Please use this identifier to cite or link to this item:
Title: Synthesizing Co3O4 as anode material by thermal decomposition of metal organic framework
Authors: Low, Pearlyn Jia Wen
Keywords: DRNTU::Engineering::Materials
Issue Date: 2018
Abstract: Technology in energy storage is constantly improving and evolving to satisfy the demand for storage of high energy in electronic devices. Various methods of synthesis and morphologies of anode materials have been researched intensively to build a more efficient Lithium Ion Battery (LIB). These new materials can counter the drawbacks faced by the original materials. This project focuses on synthesizing Co3O4 porous nanocages as an anode material for LIBs, where they are produced by thermal decomposition of metal cyanide coordination polymer. The obtained samples are characterized by SEM, TEM, XRD, XPS and CV analysis. The results obtained shows that Co3O4 porous nanocage has a size of 200 nm on average and are evenly distributed. In the process of long term lithium ion intercalation, the porous nanocages are able to retain the structural integrity and enable fast transport of lithium ions. Therefore, Co3O4 porous nanocage shows remarkable capacities, cycling stability and rate capability during the usage in LIBs. A high initial discharging and charging capacity of 1890 mAhg-1 and 1214 mAhg-1 is exhibited when Co3O4 porous nanocage is being used as an anode material for LIBs and being placed under a current rate of 0.1 Ag-1. At current rate of 10.0 Ag-1, excellent cycling capability is also displayed with a capacity of 523 mAhg-1 even after 150 cycles. The outstanding electrochemical performance of the electrode is attributed to the hollow porous structure.
Rights: Nanyang Technological University
Fulltext Permission: restricted
Fulltext Availability: With Fulltext
Appears in Collections:MSE Student Reports (FYP/IA/PA/PI)

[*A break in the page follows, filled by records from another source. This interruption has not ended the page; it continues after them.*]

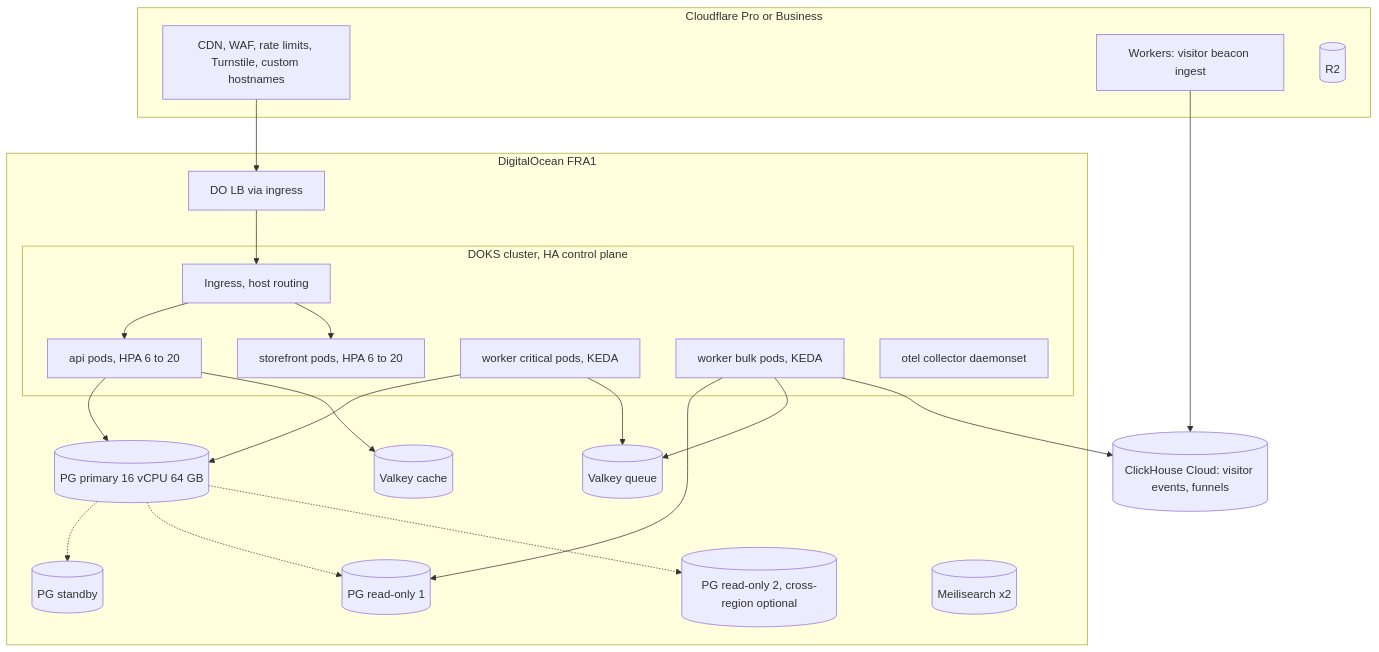
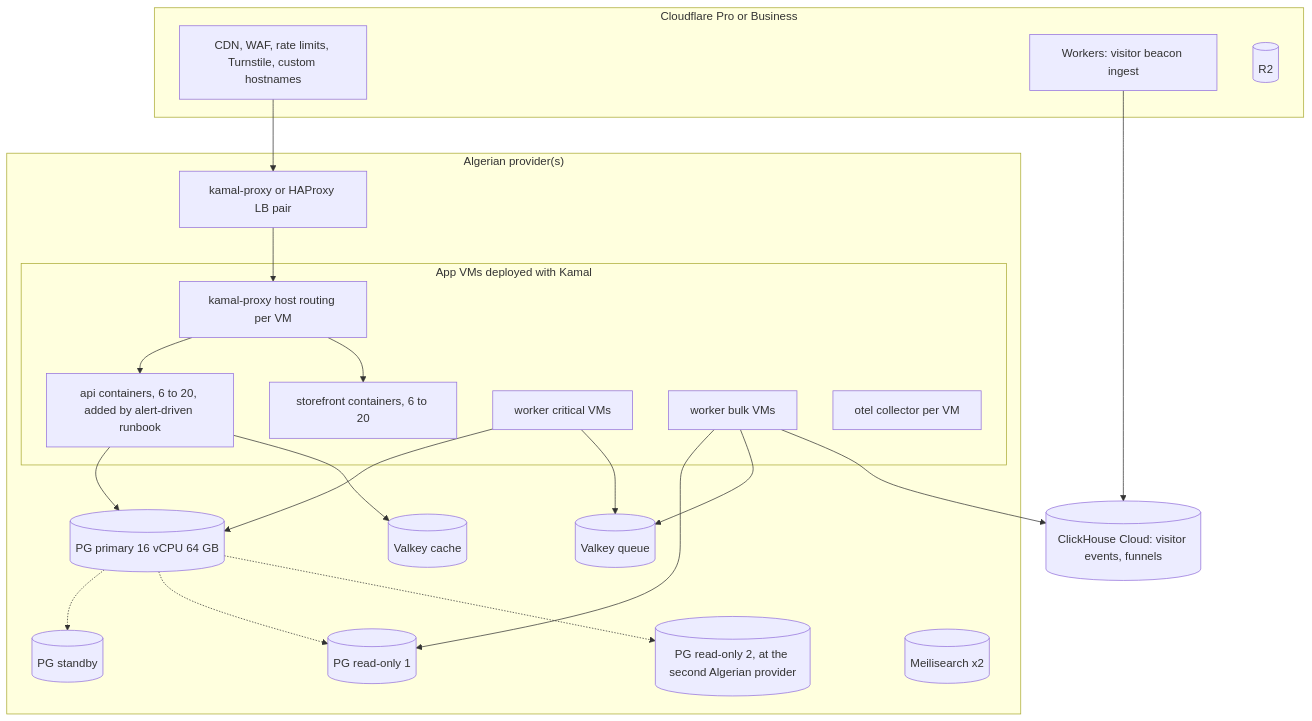
One commit to ChematWalid/cod-commerce changed the third of 3 diagrams in docs/architecture/infrastructure.md. Above: the diagram before and after it, drawn with Mermaid. The commit also changed other lines of this file and 21 other files, not shown here.

Commit message:
docs(roadmap): apply accepted ADRs to briefs and architecture docs (#77)

````diff
--- a/docs/architecture/infrastructure.md
+++ b/docs/architecture/infrastructure.md
@@ -125,41 +117,41 @@
 ```mermaid
 flowchart TB
   subgraph Edge["Cloudflare Pro or Business"]
     CDN["CDN, WAF, rate limits, Turnstile, custom hostnames"]
     CFW["Workers: visitor beacon ingest"]
     R2[("R2")]
   end
-  subgraph FRA1["DigitalOcean FRA1"]
-    LB["DO LB via ingress"]
-    subgraph K8S["DOKS cluster, HA control plane"]
-      ING["Ingress, host routing"]
-      APIP["api pods, HPA 6 to 20"]
-      SFP["storefront pods, HPA 6 to 20"]
-      WCP["worker critical pods, KEDA"]
-      WBP["worker bulk pods, KEDA"]
-      OTC["otel collector daemonset"]
+  subgraph DZ["Algerian provider(s)"]
+    LB["kamal-proxy or HAProxy LB pair"]
+    subgraph VMS["App VMs deployed with Kamal"]
+      ING["kamal-proxy host routing per VM"]
+      APIP["api containers, 6 to 20, added by alert-driven runbook"]
+      SFP["storefront containers, 6 to 20"]
+      WCP["worker critical VMs"]
+      WBP["worker bulk VMs"]
+      OTC["otel collector per VM"]
     end
     PGP[("PG primary 16 vCPU 64 GB")]
     PGS[("PG standby")]
     PGR1[("PG read-only 1")]
-    PGR2[("PG read-only 2, cross-region optional")]
+    PGR2[("PG read-only 2, at the second Algerian provider")]
     VQ[("Valkey queue")]
     VC[("Valkey cache")]
     MS[("Meilisearch x2")]
   end
   CH[("ClickHouse Cloud: visitor events, funnels")]
   CDN --> LB --> ING
   ING --> APIP
   ING --> SFP
   CFW --> CH
   APIP --> PGP
   WCP --> PGP
   WBP --> PGR1
   APIP --> VC
   WCP --> VQ
   WBP --> VQ
   WBP --> CH
   PGP -.-> PGS
   PGP -.-> PGR1
   PGP -.-> PGR2
 ```
````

Files in This Item:
File Description SizeFormat 
Synthesizing Co3O4 as Anode Material by Thermal Decomposition of Metal Organic Framework.pdf
  Restricted Access
FYP Report1.2 MBAdobe PDFView/Open

Google ScholarTM


Items in DR-NTU are protected by copyright, with all rights reserved, unless otherwise indicated.